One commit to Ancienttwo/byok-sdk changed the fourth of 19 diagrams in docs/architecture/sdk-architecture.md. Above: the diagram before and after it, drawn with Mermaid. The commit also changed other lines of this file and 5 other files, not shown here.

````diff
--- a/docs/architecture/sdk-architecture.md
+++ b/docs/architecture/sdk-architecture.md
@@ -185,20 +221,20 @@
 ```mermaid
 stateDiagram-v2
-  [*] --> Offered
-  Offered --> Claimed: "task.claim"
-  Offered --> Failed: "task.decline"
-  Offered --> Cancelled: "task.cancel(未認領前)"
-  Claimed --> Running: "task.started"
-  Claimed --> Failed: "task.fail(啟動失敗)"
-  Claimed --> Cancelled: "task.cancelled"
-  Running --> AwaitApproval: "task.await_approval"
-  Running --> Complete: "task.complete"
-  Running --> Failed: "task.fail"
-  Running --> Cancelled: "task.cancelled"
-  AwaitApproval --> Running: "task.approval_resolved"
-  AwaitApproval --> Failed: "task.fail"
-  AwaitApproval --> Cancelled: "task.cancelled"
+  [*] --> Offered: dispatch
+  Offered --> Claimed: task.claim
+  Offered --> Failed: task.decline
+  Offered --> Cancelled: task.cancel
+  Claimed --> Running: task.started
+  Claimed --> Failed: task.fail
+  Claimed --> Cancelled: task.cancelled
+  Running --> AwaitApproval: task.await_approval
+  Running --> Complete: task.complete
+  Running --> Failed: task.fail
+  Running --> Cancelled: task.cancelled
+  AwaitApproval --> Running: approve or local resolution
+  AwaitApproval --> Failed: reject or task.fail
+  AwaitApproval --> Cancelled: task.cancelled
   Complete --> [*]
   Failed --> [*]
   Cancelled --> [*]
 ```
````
* * *
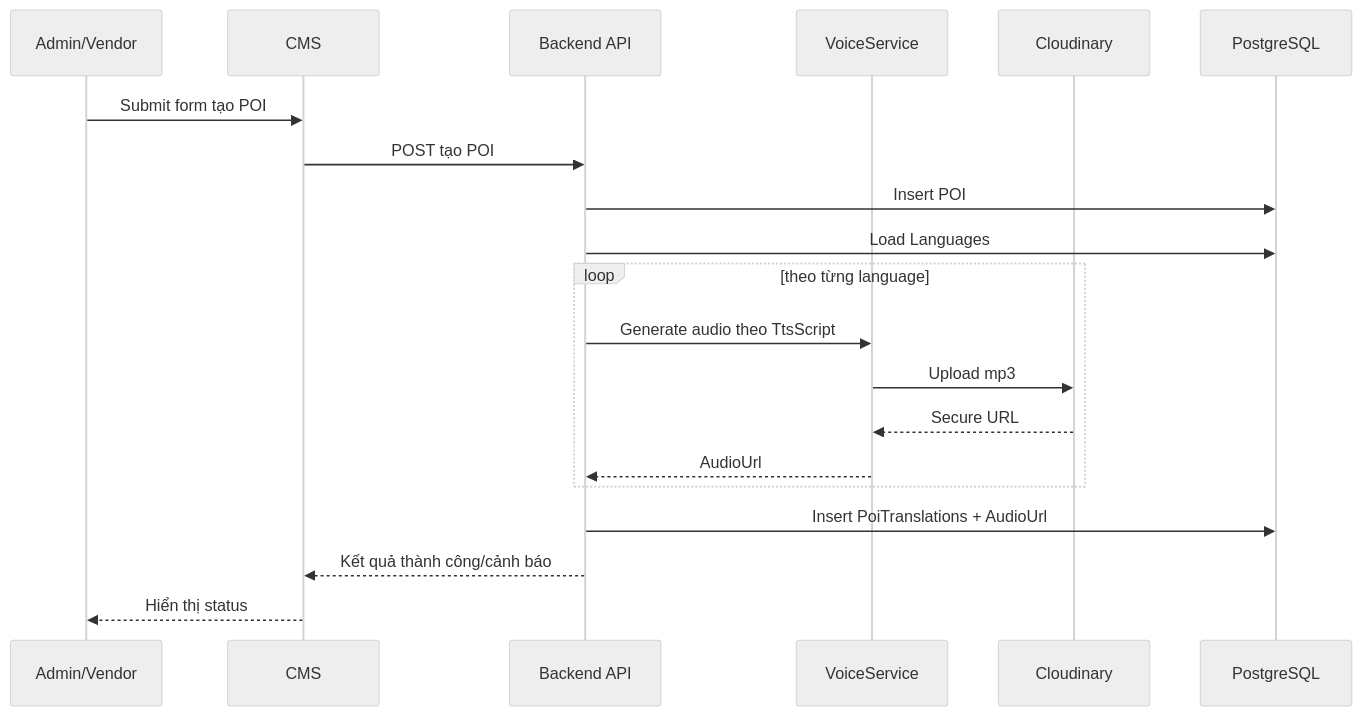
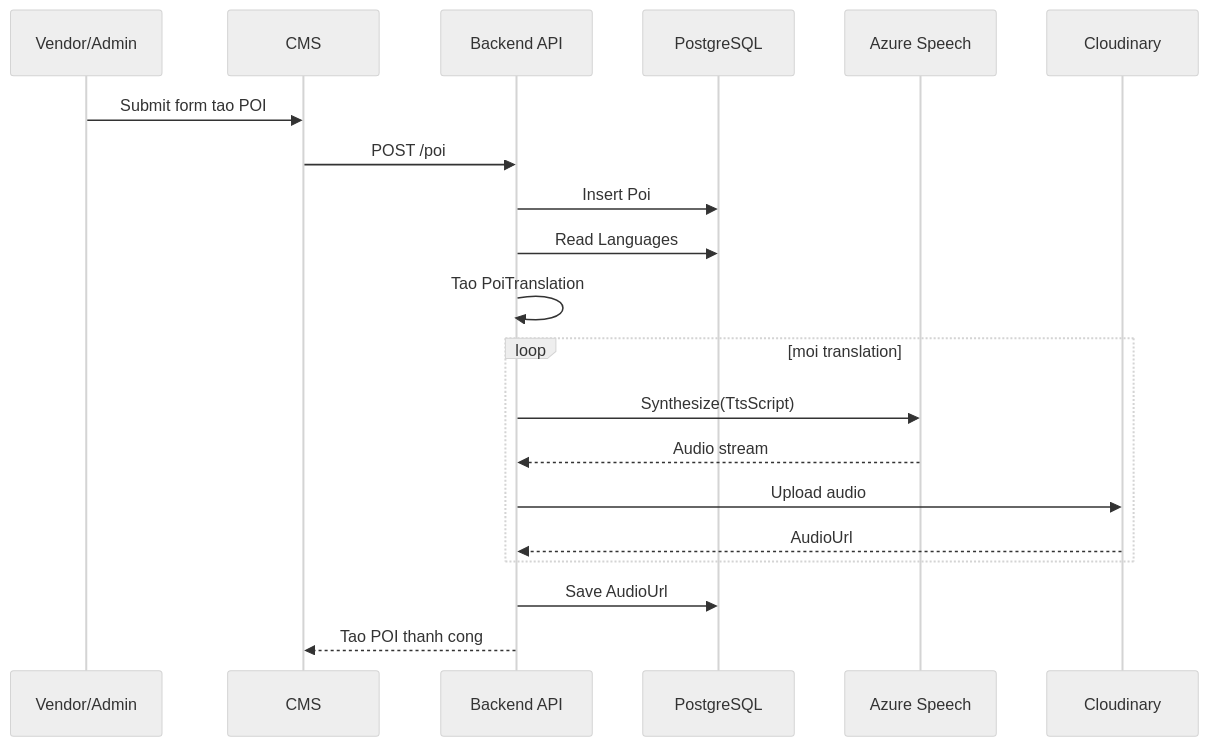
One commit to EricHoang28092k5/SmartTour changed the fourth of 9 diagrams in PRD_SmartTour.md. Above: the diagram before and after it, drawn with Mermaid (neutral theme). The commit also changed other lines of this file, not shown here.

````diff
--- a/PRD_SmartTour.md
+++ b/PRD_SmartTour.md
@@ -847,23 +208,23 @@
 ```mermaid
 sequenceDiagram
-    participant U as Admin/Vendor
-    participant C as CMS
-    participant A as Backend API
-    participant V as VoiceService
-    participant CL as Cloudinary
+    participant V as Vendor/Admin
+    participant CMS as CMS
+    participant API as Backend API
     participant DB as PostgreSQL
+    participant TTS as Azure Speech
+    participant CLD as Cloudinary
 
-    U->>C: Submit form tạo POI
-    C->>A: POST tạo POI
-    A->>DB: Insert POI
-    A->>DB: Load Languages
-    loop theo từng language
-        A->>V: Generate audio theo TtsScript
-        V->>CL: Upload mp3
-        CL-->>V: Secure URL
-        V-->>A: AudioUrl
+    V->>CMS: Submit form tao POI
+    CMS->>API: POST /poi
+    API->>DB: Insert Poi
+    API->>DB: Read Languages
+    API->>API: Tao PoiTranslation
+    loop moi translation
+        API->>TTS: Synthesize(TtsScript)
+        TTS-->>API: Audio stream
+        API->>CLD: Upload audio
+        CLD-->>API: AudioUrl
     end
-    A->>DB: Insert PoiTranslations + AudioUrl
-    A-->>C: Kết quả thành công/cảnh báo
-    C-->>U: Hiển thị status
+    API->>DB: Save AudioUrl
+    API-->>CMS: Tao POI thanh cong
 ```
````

■ Work to complete: If a line in the material above holds "AudioUrl", copy it.

■ Output below:
-        V-->>A: AudioUrl
+        CLD-->>API: AudioUrl
-    A->>DB: Insert PoiTranslations + AudioUrl
+    API->>DB: Save AudioUrl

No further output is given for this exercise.